The powerful Danish team achieved a middling first race today in 12-15 knots, but there was no looking back from that point on as they went on to a 1,2,1 in the final three races.
“Katja and I talked a lot about the techniques and maneuvers so we were always on the same page,” Hansen said. She added that they ‘fell down on our butts a few times in the middle of a gybe, but we were always able to save it.”
Hansen and Iversen were still in the boat park hours after racing ended. We’re making some new trapezes to make sure they last for tomorrow,” Hansen explained to a reporter.
“Confidence in our gear is one of the most important things to have in this breeze.” When asked what message she wanted to send to her fans, Hansen pulled no punches. “Tomorrow you’ll see more kicking butt, we’ll be fully switched on as we are every day out there.”
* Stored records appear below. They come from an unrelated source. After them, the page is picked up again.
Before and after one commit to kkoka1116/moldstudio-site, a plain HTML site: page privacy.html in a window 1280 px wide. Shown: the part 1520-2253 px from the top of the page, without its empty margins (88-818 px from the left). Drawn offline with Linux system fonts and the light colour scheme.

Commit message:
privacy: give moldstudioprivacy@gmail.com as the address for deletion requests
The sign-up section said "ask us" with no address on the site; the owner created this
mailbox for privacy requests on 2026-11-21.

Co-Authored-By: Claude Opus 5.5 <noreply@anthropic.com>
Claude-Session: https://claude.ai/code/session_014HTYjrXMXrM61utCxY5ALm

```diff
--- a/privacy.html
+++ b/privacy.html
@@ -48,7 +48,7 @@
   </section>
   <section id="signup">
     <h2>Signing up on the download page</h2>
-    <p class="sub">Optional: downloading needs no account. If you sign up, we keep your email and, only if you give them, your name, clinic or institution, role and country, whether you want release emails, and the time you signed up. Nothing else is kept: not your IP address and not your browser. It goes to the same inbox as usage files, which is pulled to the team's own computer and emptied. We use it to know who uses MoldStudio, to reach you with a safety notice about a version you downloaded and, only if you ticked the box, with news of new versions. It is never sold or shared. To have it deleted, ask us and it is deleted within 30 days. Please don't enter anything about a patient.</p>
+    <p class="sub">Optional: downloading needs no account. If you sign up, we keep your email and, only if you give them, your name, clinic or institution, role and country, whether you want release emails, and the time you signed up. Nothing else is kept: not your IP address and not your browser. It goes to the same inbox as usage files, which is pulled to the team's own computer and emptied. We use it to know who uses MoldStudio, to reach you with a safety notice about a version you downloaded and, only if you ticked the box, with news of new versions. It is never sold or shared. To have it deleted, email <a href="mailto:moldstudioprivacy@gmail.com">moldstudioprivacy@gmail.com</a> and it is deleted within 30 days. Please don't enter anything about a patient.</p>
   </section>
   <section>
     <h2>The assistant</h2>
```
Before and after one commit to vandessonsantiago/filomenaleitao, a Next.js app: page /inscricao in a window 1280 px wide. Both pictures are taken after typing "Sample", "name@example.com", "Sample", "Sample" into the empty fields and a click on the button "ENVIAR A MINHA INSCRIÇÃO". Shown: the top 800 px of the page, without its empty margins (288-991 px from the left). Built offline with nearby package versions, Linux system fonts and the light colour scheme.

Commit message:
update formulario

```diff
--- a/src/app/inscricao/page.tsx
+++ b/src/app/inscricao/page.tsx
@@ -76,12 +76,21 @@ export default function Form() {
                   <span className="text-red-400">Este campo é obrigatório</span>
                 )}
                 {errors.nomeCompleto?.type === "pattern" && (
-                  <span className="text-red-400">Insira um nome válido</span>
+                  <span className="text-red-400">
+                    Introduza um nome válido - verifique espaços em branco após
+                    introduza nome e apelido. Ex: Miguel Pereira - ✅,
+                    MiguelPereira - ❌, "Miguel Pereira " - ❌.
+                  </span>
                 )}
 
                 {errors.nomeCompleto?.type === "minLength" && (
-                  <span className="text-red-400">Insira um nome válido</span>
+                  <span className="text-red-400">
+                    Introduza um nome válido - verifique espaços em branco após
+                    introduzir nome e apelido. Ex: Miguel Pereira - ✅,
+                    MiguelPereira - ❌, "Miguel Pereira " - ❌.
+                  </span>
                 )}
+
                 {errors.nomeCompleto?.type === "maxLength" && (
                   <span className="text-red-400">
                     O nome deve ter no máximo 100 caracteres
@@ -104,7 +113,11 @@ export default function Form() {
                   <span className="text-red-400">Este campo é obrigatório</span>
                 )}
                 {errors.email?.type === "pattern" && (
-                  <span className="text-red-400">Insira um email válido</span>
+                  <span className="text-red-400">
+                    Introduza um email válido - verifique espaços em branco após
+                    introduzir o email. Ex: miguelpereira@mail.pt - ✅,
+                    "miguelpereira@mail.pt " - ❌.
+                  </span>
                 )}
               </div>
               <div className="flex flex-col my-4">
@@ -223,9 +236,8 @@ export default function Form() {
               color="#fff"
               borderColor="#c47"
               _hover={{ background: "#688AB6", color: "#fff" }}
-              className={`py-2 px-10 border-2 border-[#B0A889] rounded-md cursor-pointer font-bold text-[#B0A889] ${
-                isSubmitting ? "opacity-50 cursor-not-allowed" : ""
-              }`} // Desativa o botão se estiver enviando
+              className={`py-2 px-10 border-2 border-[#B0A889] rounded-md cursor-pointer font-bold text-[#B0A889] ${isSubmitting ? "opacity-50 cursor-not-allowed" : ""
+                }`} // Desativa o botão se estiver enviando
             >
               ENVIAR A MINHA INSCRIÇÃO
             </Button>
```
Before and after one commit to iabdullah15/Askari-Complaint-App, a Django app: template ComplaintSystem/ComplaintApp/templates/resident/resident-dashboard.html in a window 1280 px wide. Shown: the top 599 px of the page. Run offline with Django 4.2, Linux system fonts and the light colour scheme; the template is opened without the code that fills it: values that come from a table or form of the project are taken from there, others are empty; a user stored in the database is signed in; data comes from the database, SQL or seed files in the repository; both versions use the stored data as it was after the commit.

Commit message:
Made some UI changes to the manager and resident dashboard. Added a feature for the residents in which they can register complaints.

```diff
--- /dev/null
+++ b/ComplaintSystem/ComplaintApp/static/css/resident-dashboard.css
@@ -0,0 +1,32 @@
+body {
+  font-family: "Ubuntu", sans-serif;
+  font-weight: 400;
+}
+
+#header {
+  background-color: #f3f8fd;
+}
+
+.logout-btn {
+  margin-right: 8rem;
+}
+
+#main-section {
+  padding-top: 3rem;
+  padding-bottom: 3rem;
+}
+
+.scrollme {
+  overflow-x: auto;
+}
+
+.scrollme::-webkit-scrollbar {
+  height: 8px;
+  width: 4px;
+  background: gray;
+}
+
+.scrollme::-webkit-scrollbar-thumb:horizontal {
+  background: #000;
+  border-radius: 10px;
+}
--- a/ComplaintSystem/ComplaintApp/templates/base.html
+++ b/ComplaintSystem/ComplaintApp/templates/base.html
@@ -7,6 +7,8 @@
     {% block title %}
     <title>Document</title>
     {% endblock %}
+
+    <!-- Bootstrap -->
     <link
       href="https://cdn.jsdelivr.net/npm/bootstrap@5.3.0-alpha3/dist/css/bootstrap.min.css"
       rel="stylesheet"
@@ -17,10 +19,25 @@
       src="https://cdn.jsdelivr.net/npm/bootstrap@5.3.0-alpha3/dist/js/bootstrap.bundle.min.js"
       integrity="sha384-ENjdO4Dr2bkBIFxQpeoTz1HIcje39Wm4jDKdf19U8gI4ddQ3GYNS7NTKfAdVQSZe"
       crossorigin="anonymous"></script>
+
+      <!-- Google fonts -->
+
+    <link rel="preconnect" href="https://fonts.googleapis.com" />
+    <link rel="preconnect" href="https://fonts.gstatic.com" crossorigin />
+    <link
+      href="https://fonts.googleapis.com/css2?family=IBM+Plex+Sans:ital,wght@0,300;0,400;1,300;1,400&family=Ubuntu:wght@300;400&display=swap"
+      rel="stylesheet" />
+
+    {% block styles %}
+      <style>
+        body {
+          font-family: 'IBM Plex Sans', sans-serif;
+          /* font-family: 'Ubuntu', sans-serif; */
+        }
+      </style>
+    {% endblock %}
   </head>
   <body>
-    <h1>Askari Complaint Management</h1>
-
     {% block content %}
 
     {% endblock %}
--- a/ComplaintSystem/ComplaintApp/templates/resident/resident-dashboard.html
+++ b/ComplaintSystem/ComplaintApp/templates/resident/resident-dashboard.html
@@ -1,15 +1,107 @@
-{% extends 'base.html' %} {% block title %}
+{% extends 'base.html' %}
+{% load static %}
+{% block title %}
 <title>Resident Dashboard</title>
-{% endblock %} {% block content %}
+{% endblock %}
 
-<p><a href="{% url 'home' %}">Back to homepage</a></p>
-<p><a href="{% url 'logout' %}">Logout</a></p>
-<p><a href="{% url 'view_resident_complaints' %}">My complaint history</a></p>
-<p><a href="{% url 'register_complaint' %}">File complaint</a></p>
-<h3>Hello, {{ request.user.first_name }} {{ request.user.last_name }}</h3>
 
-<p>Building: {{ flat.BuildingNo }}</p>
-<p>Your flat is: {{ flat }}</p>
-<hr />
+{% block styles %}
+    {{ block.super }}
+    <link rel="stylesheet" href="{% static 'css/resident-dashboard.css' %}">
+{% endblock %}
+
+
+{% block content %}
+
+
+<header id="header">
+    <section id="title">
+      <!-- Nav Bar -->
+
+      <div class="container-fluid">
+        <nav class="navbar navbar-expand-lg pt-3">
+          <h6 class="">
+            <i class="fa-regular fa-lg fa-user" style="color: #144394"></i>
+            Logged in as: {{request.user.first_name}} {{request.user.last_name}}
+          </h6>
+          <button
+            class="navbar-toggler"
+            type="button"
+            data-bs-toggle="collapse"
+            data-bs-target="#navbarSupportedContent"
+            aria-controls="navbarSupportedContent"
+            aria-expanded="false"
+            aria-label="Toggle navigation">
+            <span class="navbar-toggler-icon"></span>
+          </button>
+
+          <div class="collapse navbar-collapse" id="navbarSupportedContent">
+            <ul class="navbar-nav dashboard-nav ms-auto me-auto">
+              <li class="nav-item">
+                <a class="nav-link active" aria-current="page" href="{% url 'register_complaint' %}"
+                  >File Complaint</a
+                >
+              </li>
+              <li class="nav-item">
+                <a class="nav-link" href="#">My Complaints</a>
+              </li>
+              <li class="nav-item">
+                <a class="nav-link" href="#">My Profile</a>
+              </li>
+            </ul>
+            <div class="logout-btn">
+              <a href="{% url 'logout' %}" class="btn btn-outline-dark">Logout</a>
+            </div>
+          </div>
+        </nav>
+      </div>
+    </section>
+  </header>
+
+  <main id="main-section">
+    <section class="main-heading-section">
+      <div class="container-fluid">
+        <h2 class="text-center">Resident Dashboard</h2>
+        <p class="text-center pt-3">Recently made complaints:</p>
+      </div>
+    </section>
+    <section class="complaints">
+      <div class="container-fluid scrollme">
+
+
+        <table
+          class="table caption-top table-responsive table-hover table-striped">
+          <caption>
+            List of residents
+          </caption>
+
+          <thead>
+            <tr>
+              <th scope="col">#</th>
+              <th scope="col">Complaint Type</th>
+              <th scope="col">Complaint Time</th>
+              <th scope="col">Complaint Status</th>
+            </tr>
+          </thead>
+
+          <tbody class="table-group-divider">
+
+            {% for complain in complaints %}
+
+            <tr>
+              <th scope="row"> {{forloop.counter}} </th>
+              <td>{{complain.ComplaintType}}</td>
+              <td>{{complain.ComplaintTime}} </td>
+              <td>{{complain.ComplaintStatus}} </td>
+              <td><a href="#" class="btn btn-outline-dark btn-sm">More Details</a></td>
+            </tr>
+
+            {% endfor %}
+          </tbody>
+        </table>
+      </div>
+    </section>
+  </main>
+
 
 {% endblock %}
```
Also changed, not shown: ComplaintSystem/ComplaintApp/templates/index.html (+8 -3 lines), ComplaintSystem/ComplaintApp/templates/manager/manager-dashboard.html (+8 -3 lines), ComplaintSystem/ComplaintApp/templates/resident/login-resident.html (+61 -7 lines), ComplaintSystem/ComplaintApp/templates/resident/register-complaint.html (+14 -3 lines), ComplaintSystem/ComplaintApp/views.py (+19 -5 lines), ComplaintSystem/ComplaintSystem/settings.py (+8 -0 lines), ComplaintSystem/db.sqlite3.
Hansen/Iversen may sit on a significant 5-point lead today, but if not for a single capsize from each of the three teams just behind, they might still be in fourth place.
The most heartbreaking swim came surprisingly in the slightly lighter air of race 2, when the British Sailing Team’s Charlotte Dobson and Saskia Tidey – who’d sailed a perfect race to that point with a huge lead – flipped just meters from the finish.
“We had an awkward angle for that final gybe right on top of the gate mark, and with the skewed waves it was a tough maneuver and we didn’t get it done,” said Dobson.
Dobson/Tidey would currently lead the Championship had they sailed that final 20 meters without a hitch, but Tidey says it’s all part of sailing.
“That’s the game of sailing, isn’t it, and we’ve got another day to go out and give it our all,” she said. “You have those moments and you just have to put them out of your mind and reset, and just go out and give it everything you’ve got again.”
Tidey and Dobson did just that: Their 3,4,4 results in the other races have them sitting in fourth place , and while it’s an uphill battle to get to the top of the leaderboard, Tidey says there is no quit in them. “We’re gonna go out there and send it around the course as the strongest team on the course, and give it socks!” Tidey said cryptically.
Olympic gold and silver medalists Grael/Kunze and Maloney/Meech each capsized once in the final, ultra-windy race, finishing seconds from each other in 10th and 11th position. They sit in the silver and bronze positions going into the final day of action.
As the FX fleets finished racing for the day, PRO David “CJ” Campbell-James abandoned all racing for the day. “31 knots on the course, massive seas, and no real prospect of any relief until sundown…it’s frustrating, but going out there now would be unsafe so we’ll resume in the morning,” said CJ.
Surprisingly for a team with a solid lead for what would be their first-ever World Title, 2017 European Champions Dylan Fletcher and Stuart Bithell were disappointed to have missed more sailing.
“With the way we’ve been sailing in this breeze, we were looking forward to the opportunity to put more good finishes on the board and go have some fun,” said Fletcher as he inspected every inch of their boat.
The team scored three straight bullets to take the lead on Thursday, and with their boat in perfect preparation, they’re feeling good about their chances.
“Yesterday was awesome fun – it’s exactly why we sail the 49er, and a big confidence builder with the upwind and downwind pace we had,” said Fletcher. “We hope the breeze plays ball and we can put on a bit of a show for everybody.”